The role of decentralised energy

In the run up to Decentralised Energy 2014, on 13 May 2014, Claire Poole from Climate Action discusses the role of decentralised energy.

Rising energy prices, security of supply, fuel poverty and the necessity to reduce carbon emissions are among the biggest socio-economic and environmental issues facing the UK today.

Our infographic below sets out some interesting stats which show the current energy infrastructure in the UK isn’t working for a large percentage of the population. Nor is it working for our goals in the global fight against climate change.

  • Current power generation sector contributes 27% of all UK carbon emissions

  • £32 billion a year is spent on heating in the UK

  • In December 2013 Citizen Advice projected the big six suppliers would have increased their prices by 37% since October 2010

  • These rising energy costs mean 3 million UK households were classed as fuel poor

So we have rising energy prices, issues with security of supply, wide reaching fuel poverty and the necessity to reduce carbon emissions. A solution to all of these comes in the form of decentralised community energy, bridging the gap between the big 6 energy providers and individual efforts.

Decentralised energy refers to energy that is generated off the main grid, including micro-renewables, heating and cooling. It can refer to energy from waste plants, combined heat and power, district heating and cooling, as well as geothermal, biomass or solar energy. Schemes can serve a single building or a whole community, even being built out across entire cities.

A small number of leading organisations are looking at how decentralised energy can fit into their sustainable energy strategies. Our case studies show how large corporations in education, hospitality, retail, and healthcare sectors are using and profiting from onsite energy generation. Decentralised energy investment is just one part of a sustainable energy strategy and these case studies demonstrate how businesses investing in long term strategies are seeing measurable business benefits.

Download the free case studies which spotlight industry leaders such as Waitrose, Radisson Blu, University of East London, and University Hospital of South Manchester in their efforts in successfully, reducing, maintaining, and profiting from Decentralised Energy.

Business in the Community is also looking for more examples of businesses taking advantage of decentralised energy investment so please get in touch if your business is one such example.

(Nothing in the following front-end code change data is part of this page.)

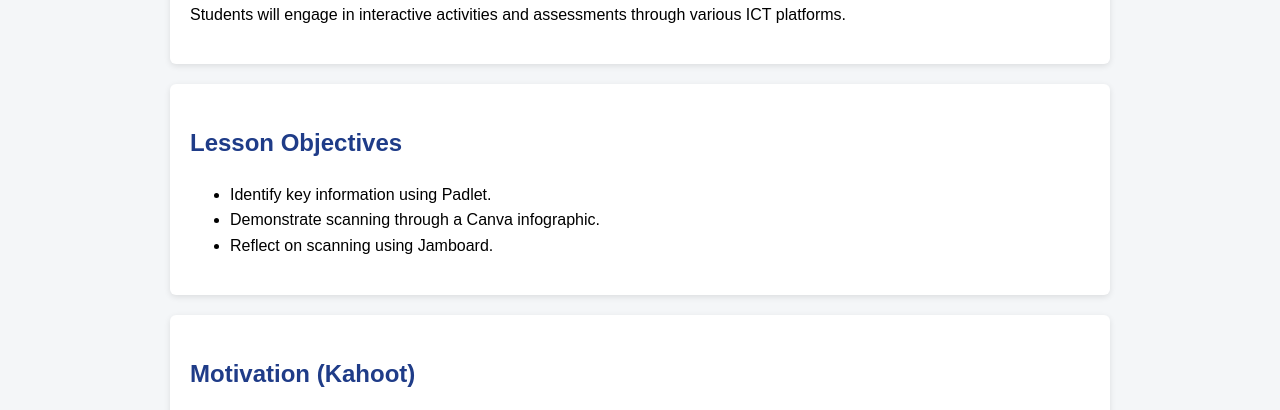
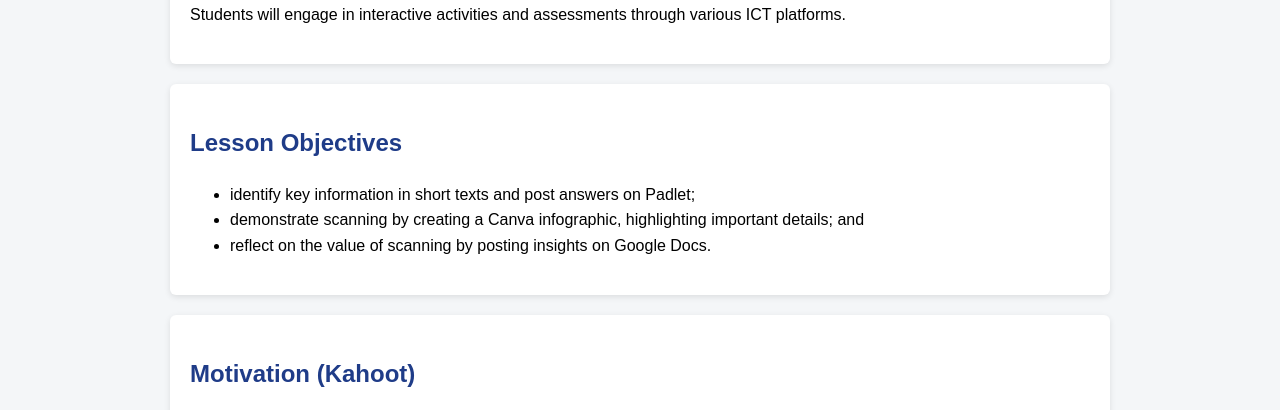
Before and after one commit to ivandelarosa011-source/Web-based-LP, a plain HTML site: page basic123.html in a window 1280 px wide. Shown: the part 383-793 px from the top of the page. Drawn offline with Linux system fonts and the light colour scheme; grey boxes are pictures that could not be loaded.

Commit message:
Update basic123.html

```diff
--- a/basic123.html
+++ b/basic123.html
@@ -96,9 +96,10 @@
 <section id="objectives">
   <h2>Lesson Objectives</h2>
   <ul>
-    <li>Identify key information using Padlet.</li>
-    <li>Demonstrate scanning through a Canva infographic.</li>
-    <li>Reflect on scanning using Jamboard.</li>
+    <li>identify key information in short texts and post answers on Padlet;</li>
+    <li>demonstrate scanning by creating a Canva infographic, highlighting important details; and</li>
+    <li>reflect on the value of scanning by posting insights on Google Docs.</li>
+
   </ul>
 </section>
 
```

Want to find out more about decentralised energy opportunities?

Join 200+ attendees on 13th May in London to develop a robust business case for onsite energy generation in the UK and access decision makers from Government, Local Authorities, corporate businesses, financiers, technology providers and more at the 5* Jumeriah Carlton Tower, London.

Register now via